Premier Kathleen Wynne says her government has advocated to Ottawa for "making connections" between the government-assisted refugees and sponsors who are "ready and willing" to accept them.

The influx of Syrian refugee arrivals has forced agencies in three cities to request a break in the action to hire extra staff and find permanent homes for those who have already arrived before any more are cleared to come to Canada.

The federal government says the flow will not be slowing down, but refugees who were bound for Vancouver, Toronto and Ottawa will now remain in hotels for a few extra days.

"There are sponsoring families and groups that are ready to take refugees but they haven't had people identified for them," Wynne told a news conference in Toronto on Tuesday. "And there are people sitting in hotels who don't have access to housing and don't have that support."

"What we have done is ask the federal government to look at making those connections," Wynne said.  

Immigration Minister John McCallum said Ottawa is "actively looking" at Wynne's suggestion.

"At a certain level it definitely makes sense," he said. "There are some other issues involved, but we are looking into that."

McCallum also responded to media reports that some government-sponsored refugees said they're not getting much help and would rather go back to their refugee camps in Jordan and Lebanon. 

"I think the vast majority of refugees are happy to be here, and I think they are receiving a warm welcome and they will go to a place where they will have more permanent housing," McCallum said. "They will find jobs and they will become working Canadians like all the refugees in past waves have become."

Since November 4, 2015, 13,764 Syrians have arrived in Canada, of which 7,926 are government-assisted, 4,985 privately sponsored and 853 a blend of the two programs.

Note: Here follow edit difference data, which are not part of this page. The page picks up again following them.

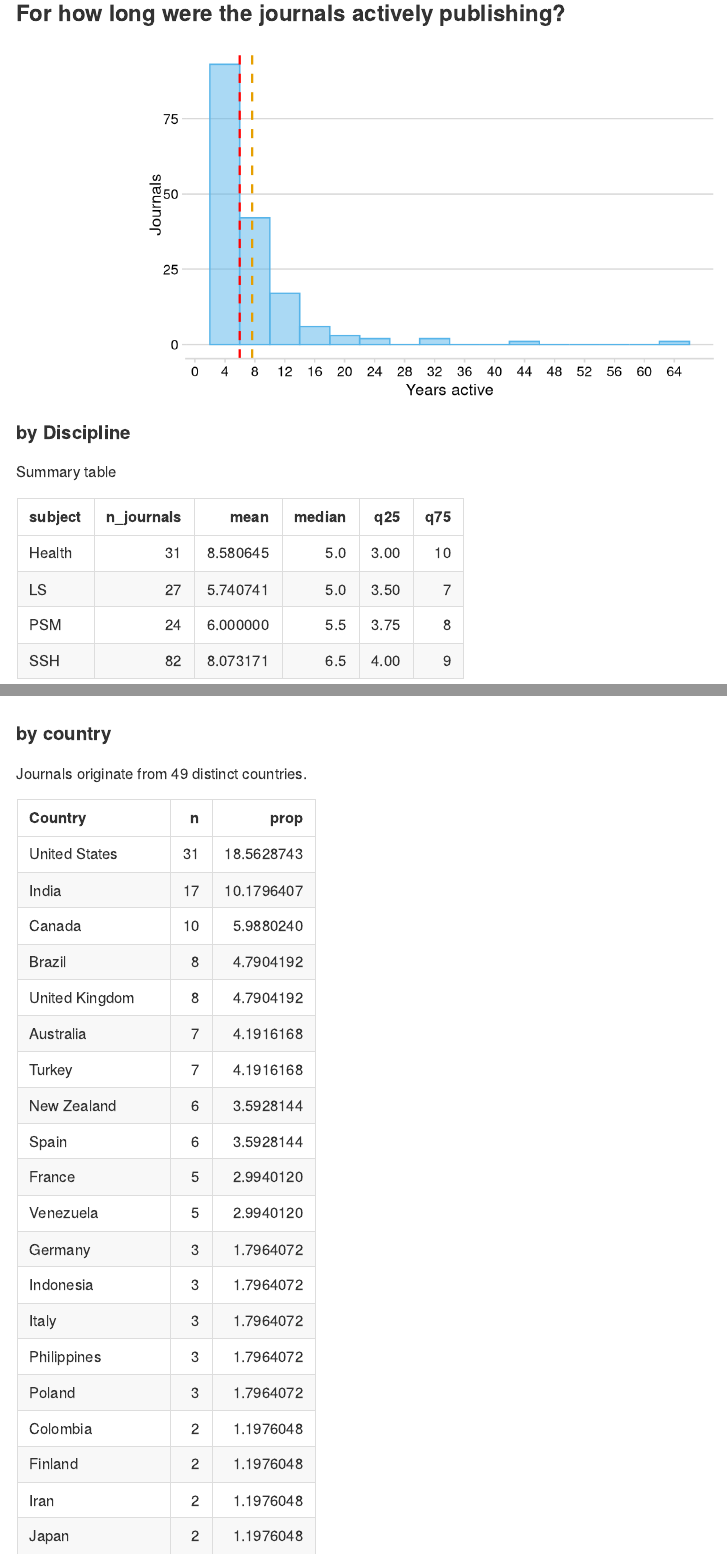
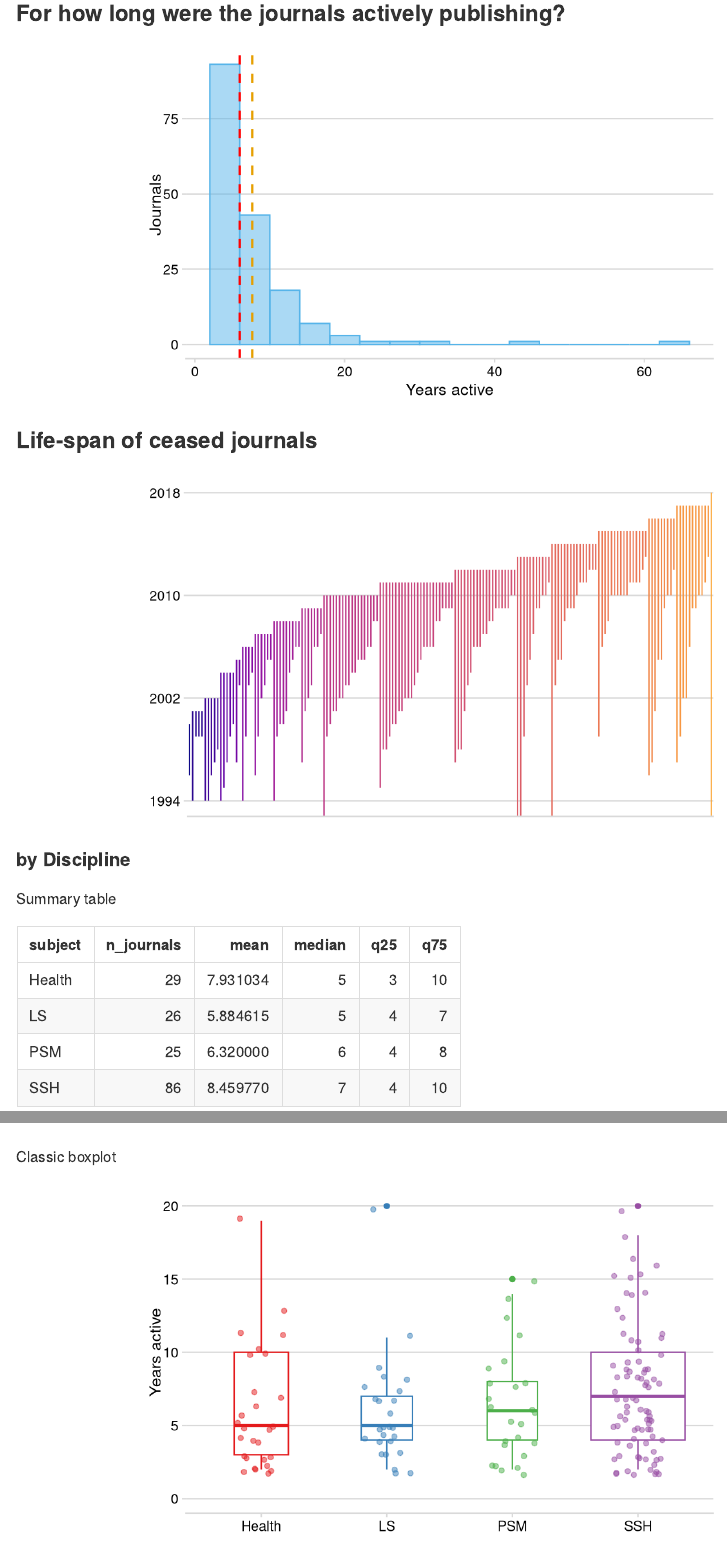
Before and after one commit to njahn82/vanished_journals, an R Markdown document (results.Rmd): the page in a window 1100 px wide, from 900 px down, and a second part further down, joined at a grey line. Rendered offline with R 4.5, knitr and Pandoc, with nearby package versions; code that draws random numbers runs with fixed seeds of ours; some code elsewhere in the file could not run offline.

Commit message:
add time line plot

````diff
--- a/results.Rmd
+++ b/results.Rmd
@@ -79,8 +79,38 @@ ggplot(my_jn, aes(x = publishing_period)) +
   geom_vline(aes(xintercept = median(publishing_period, na.rm = T)),
              colour = "red", linetype ="dashed", size = .8) +
   theme_minimal_hgrid(12) +
-  scale_x_continuous("Years active", breaks = seq(0,max(my_jn$publishing_period), by = 4)) +
+  scale_x_continuous("Years active") +
   ylab("Journals")
+```
+
+### Life-span of ceased journals
+
+```{r}
+my_jn_timeline <- my_jn %>%
+  mutate(start_year = lubridate::year(`Start Year`),
+         end_year = lubridate::year(`End Year`)) %>%
+  filter(!is.na(end_year)) %>%
+  filter(end_year != start_year) %>%
+  ungroup() %>%
+  mutate(jn = fct_reorder(as.factor(`Journal Name`), start_year))
+
+
+
+
+ggplot(my_jn_timeline, aes(ymin = start_year,
+                  ymax = end_year,
+                  x = reorder(jn, end_year),
+                  color = end_year)) +
+  geom_linerange() +
+  coord_flip() +
+  labs(x = NULL) +
+  coord_cartesian(ylim = c(1994, 2018)) +
+  scale_color_viridis_c(option = "C", begin = 0, end = 0.8) +
+  scale_y_continuous(breaks = seq(1994, 2020, by =8)) +
+  theme_minimal_hgrid(12) +
+  theme(axis.text.x = element_blank(),
+            axis.ticks.x = element_blank()) +
+  theme(legend.position="none")
 ```
 
 #### by Discipline
@@ -111,6 +141,22 @@ my_jn %>%
   geom_beeswarm(beeswarmArgs=list(side=1)) +
   theme_minimal_hgrid(12) +
   labs(x = NULL, y = "Years active") +
+  scale_colour_brewer(type = "qual", palette = "Set1") +
+  theme(legend.position="none")
+```
+
+Classic boxplot
+
+```{r}
+my_jn %>%
+  filter(!is.na(`Discipline (where more info available)`), `Discipline (where more info available)` != "?") %>%
+  rename(subject = `Discipline (where more info available)`) %>%
+  ggplot(aes(subject, publishing_period, color = subject)) +
+  geom_boxplot(varwidth = TRUE) +
+  geom_jitter(width = 0.2, alpha = 0.5) +
+  theme_minimal_hgrid(12) +
+  labs(x = NULL, y = "Years active") +
+  coord_cartesian(ylim = c(0, 20)) +
   scale_colour_brewer(type = "qual", palette = "Set1") +
   theme(legend.position="none")
 ```
````
Also changed, not shown: data/vanished_journals.xlsx, results.md, results_files/figure-gfm/unnamed-chunk-4-1.png, results_files/figure-gfm/unnamed-chunk-5-1.png.
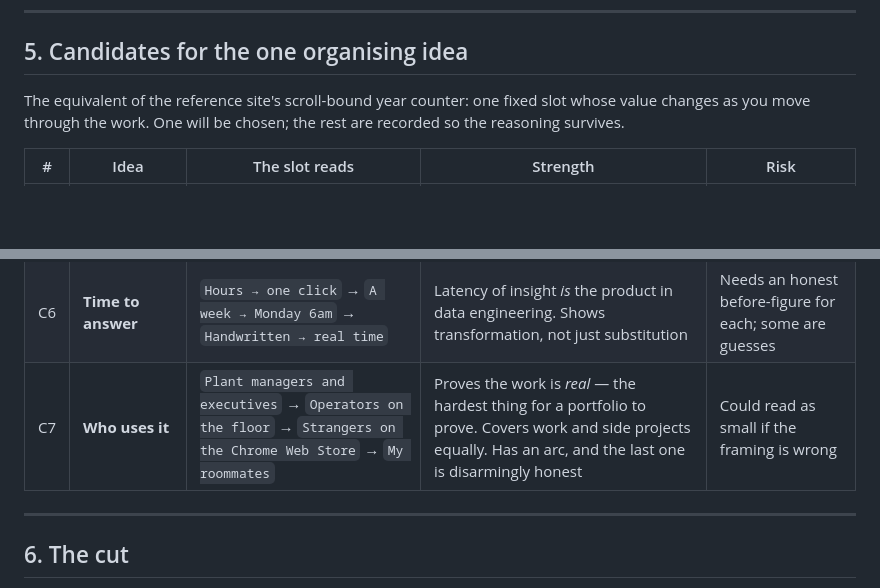
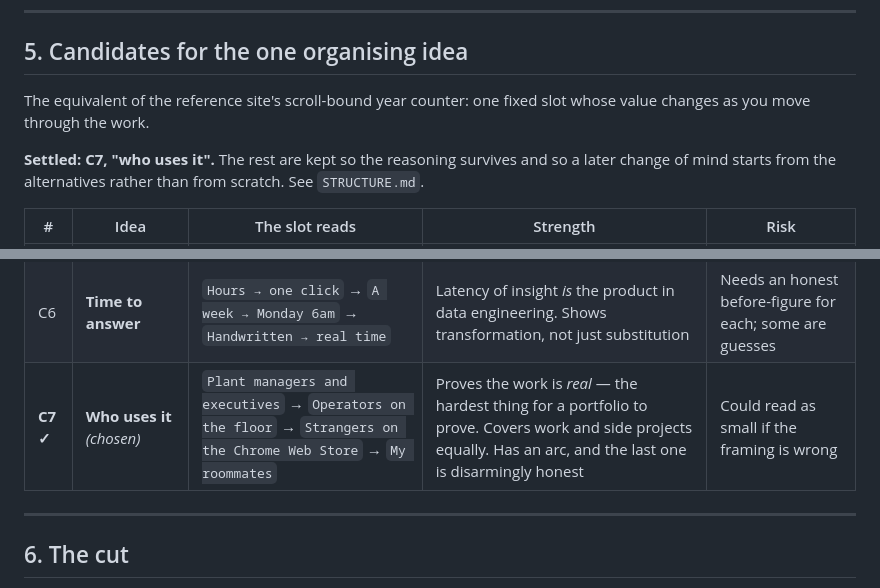
Before and after one commit to Yogendra-sodha/portfolio, a Markdown page: CONTENT.md, 2 parts joined by grey strips. GitHub-like rendering; blank space fills up the shorter version.

```diff
--- a/CONTENT.md
+++ b/CONTENT.md
@@ -74,8 +74,11 @@ Things to fix or supply before the site is built.
 ## 5. Candidates for the one organising idea
 
 The equivalent of the reference site's scroll-bound year counter: one fixed slot
-whose value changes as you move through the work. One will be chosen; the rest
-are recorded so the reasoning survives.
+whose value changes as you move through the work.
+
+**Settled: C7, "who uses it".** The rest are kept so the reasoning survives and
+so a later change of mind starts from the alternatives rather than from
+scratch. See `STRUCTURE.md`.
 
 | # | Idea | The slot reads | Strength | Risk |
 |---|---|---|---|---|
@@ -85,7 +88,7 @@ are recorded so the reasoning survives.
 | C4 | **Built in free time** | `A weekend` → `Two evenings` | True, memorable, human | Frames serious work as a hobby |
 | C5 | **The stack** | `Rust · Raft` → `Python · FastMCP · SQL Server` | Instantly legible to an engineer; zero boasting; covers every item | A spec list, not an insight — the least distinctive |
 | C6 | **Time to answer** | `Hours → one click` → `A week → Monday 6am` → `Handwritten → real time` | Latency of insight *is* the product in data engineering. Shows transformation, not just substitution | Needs an honest before-figure for each; some are guesses |
-| C7 | **Who uses it** | `Plant managers and executives` → `Operators on the floor` → `Strangers on the Chrome Web Store` → `My roommates` | Proves the work is *real* — the hardest thing for a portfolio to prove. Covers work and side projects equally. Has an arc, and the last one is disarmingly honest | Could read as small if the framing is wrong |
+| **C7 ✓** | **Who uses it** *(chosen)* | `Plant managers and executives` → `Operators on the floor` → `Strangers on the Chrome Web Store` → `My roommates` | Proves the work is *real* — the hardest thing for a portfolio to prove. Covers work and side projects equally. Has an arc, and the last one is disarmingly honest | Could read as small if the framing is wrong |
 
 ---
 
```
Also changed, not shown: STRUCTURE.md (added, +154 -0 lines).
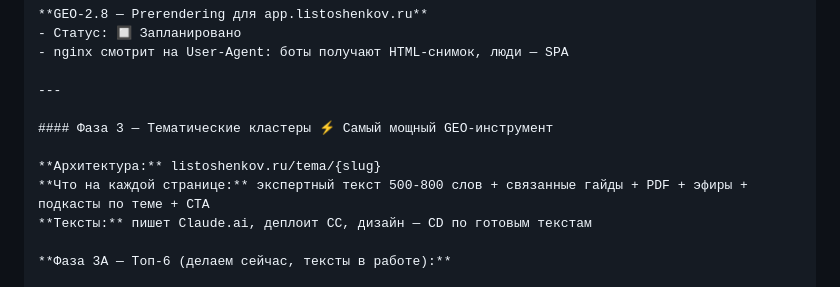
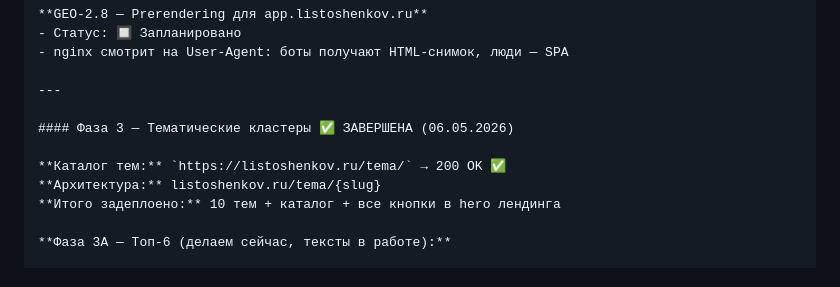
Before and after one commit to listosha/miniapp-tasks, a Markdown page: TASKS.md, the part around the change. Drawn GitHub-style.

Commit message:
GEO-TEMA-INDEX ✅ — каталог тем задеплоен, Фаза 3 завершена (06.05.2026)

```diff
--- a/TASKS.md
+++ b/TASKS.md
@@ -62,11 +62,11 @@ GEO-2.4 sitemap.xml ✅
 
 ---
 
-#### Фаза 3 — Тематические кластеры ⚡ Самый мощный GEO-инструмент
+#### Фаза 3 — Тематические кластеры ✅ ЗАВЕРШЕНА (06.05.2026)
 
+**Каталог тем:** `https://listoshenkov.ru/tema/` → 200 OK ✅
 **Архитектура:** listoshenkov.ru/tema/{slug}
-**Что на каждой странице:** экспертный текст 500-800 слов + связанные гайды + PDF + эфиры + подкасты по теме + CTA
-**Тексты:** пишет Claude.ai, деплоит CC, дизайн — CD по готовым текстам
+**Итого задеплоено:** 10 тем + каталог + все кнопки в hero лендинга
 
 **Фаза 3А — Топ-6 (делаем сейчас, тексты в работе):**
 
```
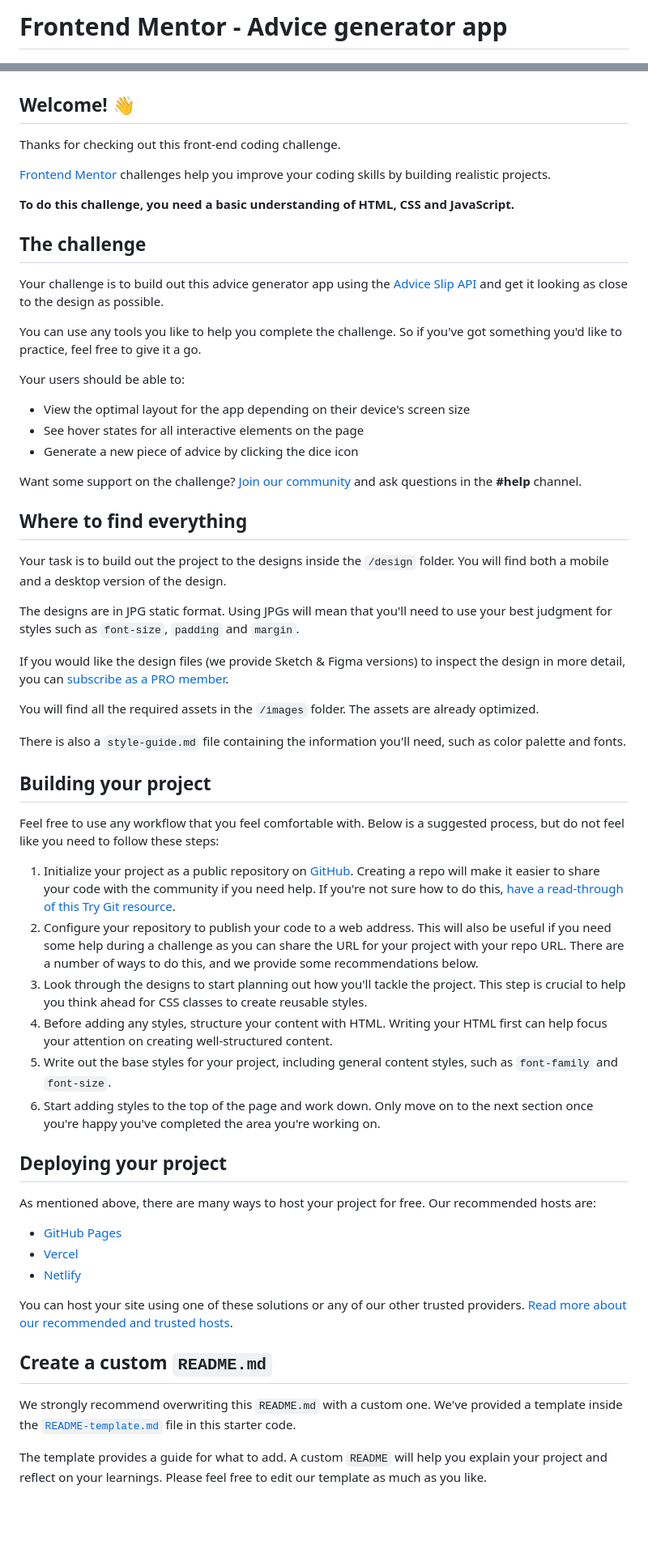
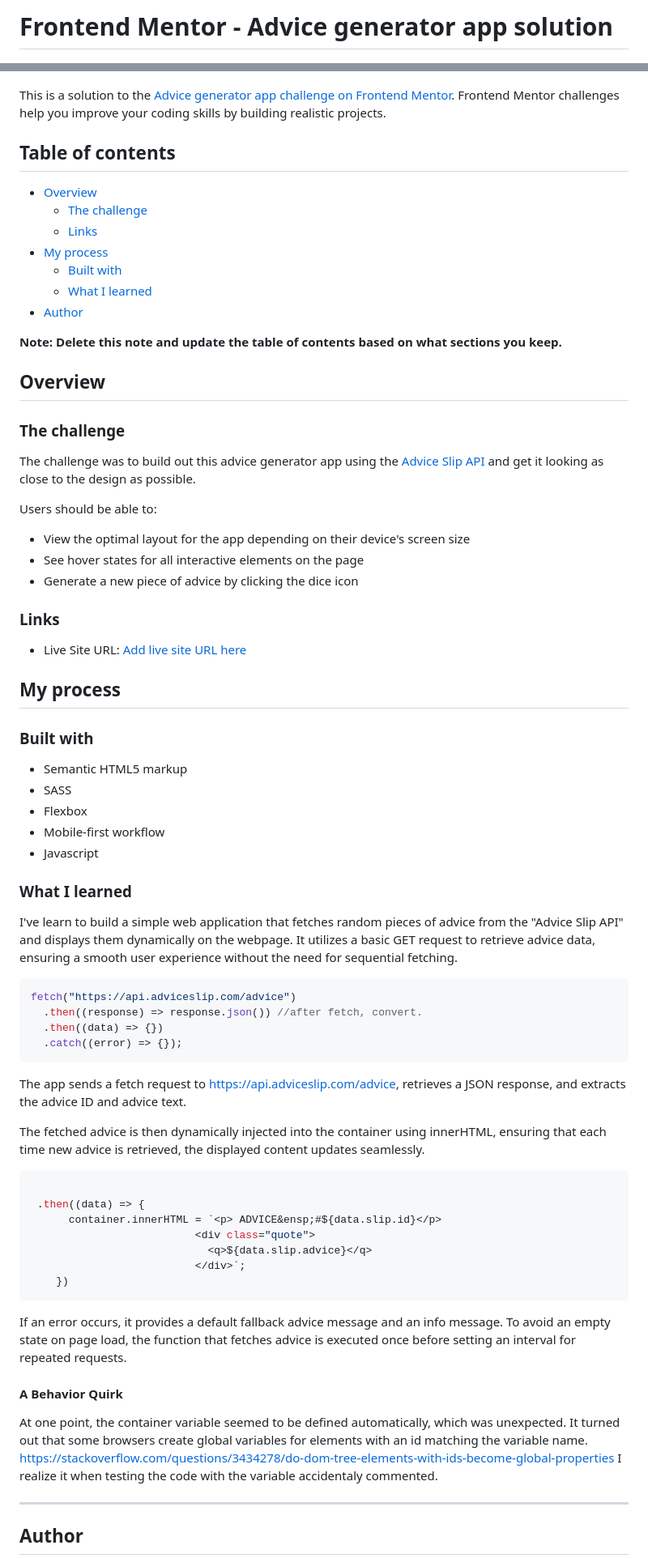
Before and after one commit to DarkPix3l/advice-generator-app, a Markdown page: README.md, 2 parts joined by grey strips. Shown: that part at 81% size. GitHub-like rendering; blank space fills up the shorter version.

````diff
--- a/README.md
+++ b/README.md
@@ -1,65 +1,83 @@
-# Frontend Mentor - Advice generator app
+# Frontend Mentor - Advice generator app solution
 
 ![Design preview for the Advice generator app coding challenge](./design/desktop-preview.jpg)
 
-## Welcome! 👋
+This is a solution to the [Advice generator app challenge on Frontend Mentor](https://www.frontendmentor.io/solutions/adivice-generator-app-BFPd-T_sfv). Frontend Mentor challenges help you improve your coding skills by building realistic projects.
 
-Thanks for checking out this front-end coding challenge.
+## Table of contents
 
-[Frontend Mentor](https://www.frontendmentor.io) challenges help you improve your coding skills by building realistic projects.
+- [Overview](#overview)
+  - [The challenge](#the-challenge)
+  - [Links](#links)
+- [My process](#my-process)
+  - [Built with](#built-with)
+  - [What I learned](#what-i-learned)
+- [Author](#author)
 
-**To do this challenge, you need a basic understanding of HTML, CSS and JavaScript.**
+**Note: Delete this note and update the table of contents based on what sections you keep.**
 
-## The challenge
+## Overview
 
-Your challenge is to build out this advice generator app using the [Advice Slip API](https://api.adviceslip.com) and get it looking as close to the design as possible.
+### The challenge
 
-You can use any tools you like to help you complete the challenge. So if you've got something you'd like to practice, feel free to give it a go.
+The challenge was to build out this advice generator app using the [Advice Slip API](https://api.adviceslip.com) and get it looking as close to the design as possible.
 
-Your users should be able to:
+Users should be able to:
 
 - View the optimal layout for the app depending on their device's screen size
 - See hover states for all interactive elements on the page
 - Generate a new piece of advice by clicking the dice icon
 
-Want some support on the challenge? [Join our community](https://www.frontendmentor.io/community) and ask questions in the **#help** channel.
+### Links
 
-## Where to find everything
+- Live Site URL: [Add live site URL here](https://fm-advicegeneratorapp.netlify.app/)
 
-Your task is to build out the project to the designs inside the `/design` folder. You will find both a mobile and a desktop version of the design.
+## My process
 
-The designs are in JPG static format. Using JPGs will mean that you'll need to use your best judgment for styles such as `font-size`, `padding` and `margin`.
+### Built with
 
-If you would like the design files (we provide Sketch & Figma versions) to inspect the design in more detail, you can [subscribe as a PRO member](https://www.frontendmentor.io/pro).
+- Semantic HTML5 markup
+- SASS
+- Flexbox
+- Mobile-first workflow
+- Javascript
 
-You will find all the required assets in the `/images` folder. The assets are already optimized.
+### What I learned
 
-There is also a `style-guide.md` file containing the information you'll need, such as color palette and fonts.
+I've learn to build a simple web application that fetches random pieces of advice from the "Advice Slip API" and displays them dynamically on the webpage.
+It utilizes a basic GET request to retrieve advice data, ensuring a smooth user experience without the need for sequential fetching.
 
-## Building your project
+```js
+fetch("https://api.adviceslip.com/advice")
+  .then((response) => response.json()) //after fetch, convert.
+  .then((data) => {})
+  .catch((error) => {});
+```
 
-Feel free to use any workflow that you feel comfortable with. Below is a suggested process, but do not feel like you need to follow these steps:
+The app sends a fetch request to https://api.adviceslip.com/advice, retrieves a JSON response, and extracts the advice ID and advice text.
 
-1. Initialize your project as a public repository on [GitHub](https://github.com/). Creating a repo will make it easier to share your code with the community if you need help. If you're not sure how to do this, [have a read-through of this Try Git resource](https://try.github.io/).
-2. Configure your repository to publish your code to a web address. This will also be useful if you need some help during a challenge as you can share the URL for your project with your repo URL. There are a number of ways to do this, and we provide some recommendations below.
-3. Look through the designs to start planning out how you'll tackle the project. This step is crucial to help you think ahead for CSS classes to create reusable styles.
-4. Before adding any styles, structure your content with HTML. Writing your HTML first can help focus your attention on creating well-structured content.
-5. Write out the base styles for your project, including general content styles, such as `font-family` and `font-size`.
-6. Start adding styles to the top of the page and work down. Only move on to the next section once you're happy you've completed the area you're working on.
+The fetched advice is then dynamically injected into the container using innerHTML, ensuring that each time new advice is retrieved, the displayed content updates seamlessly.
 
-## Deploying your project
+```js
 
-As mentioned above, there are many ways to host your project for free. Our recommended hosts are:
+ .then((data) => {
+      container.innerHTML = `<p> ADVICE&ensp;#${data.slip.id}</p>
+                          <div class="quote">
+                            <q>${data.slip.advice}</q>
+                          </div>`;
+    })
+```
 
-- [GitHub Pages](https://pages.github.com/)
-- [Vercel](https://vercel.com/)
-- [Netlify](https://www.netlify.com/)
+If an error occurs, it provides a default fallback advice message and an info message.
+To avoid an empty state on page load, the function that fetches advice is executed once before setting an interval for repeated requests.
 
-You can host your site using one of these solutions or any of our other trusted providers. [Read more about our recommended and trusted hosts](https://medium.com/frontend-mentor/frontend-mentor-trusted-hosting-providers-bf000dfebe).
+#### A Behavior Quirk
 
-## Create a custom `README.md`
+At one point, the container variable seemed to be defined automatically, which was unexpected. It turned out that some browsers create global variables for elements with an id matching the variable name.
+https://stackoverflow.com/questions/3434278/do-dom-tree-elements-with-ids-become-global-properties
+I realize it when testing the code with the variable accidentaly commented.
 
-We strongly recommend overwriting this `README.md` with a custom one. We've provided a template inside the [`README-template.md`](./README-template.md) file in this starter code.
+---
 
-The template provides a guide for what to add. A custom `README` will help you explain your project and reflect on your learnings. Please feel free to edit our template as much as you like.
+## Author
 
````
Also changed, not shown: other parts of README.md (+2 -28 lines), README-template.md (deleted, +0 -112 lines).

An early element of the resettlement plan called for refugees to be housed temporarily at military bases in Ontario and Quebec until permanent homes could be found, but that is now considered an option of last resort. No bases have taken refugees so far.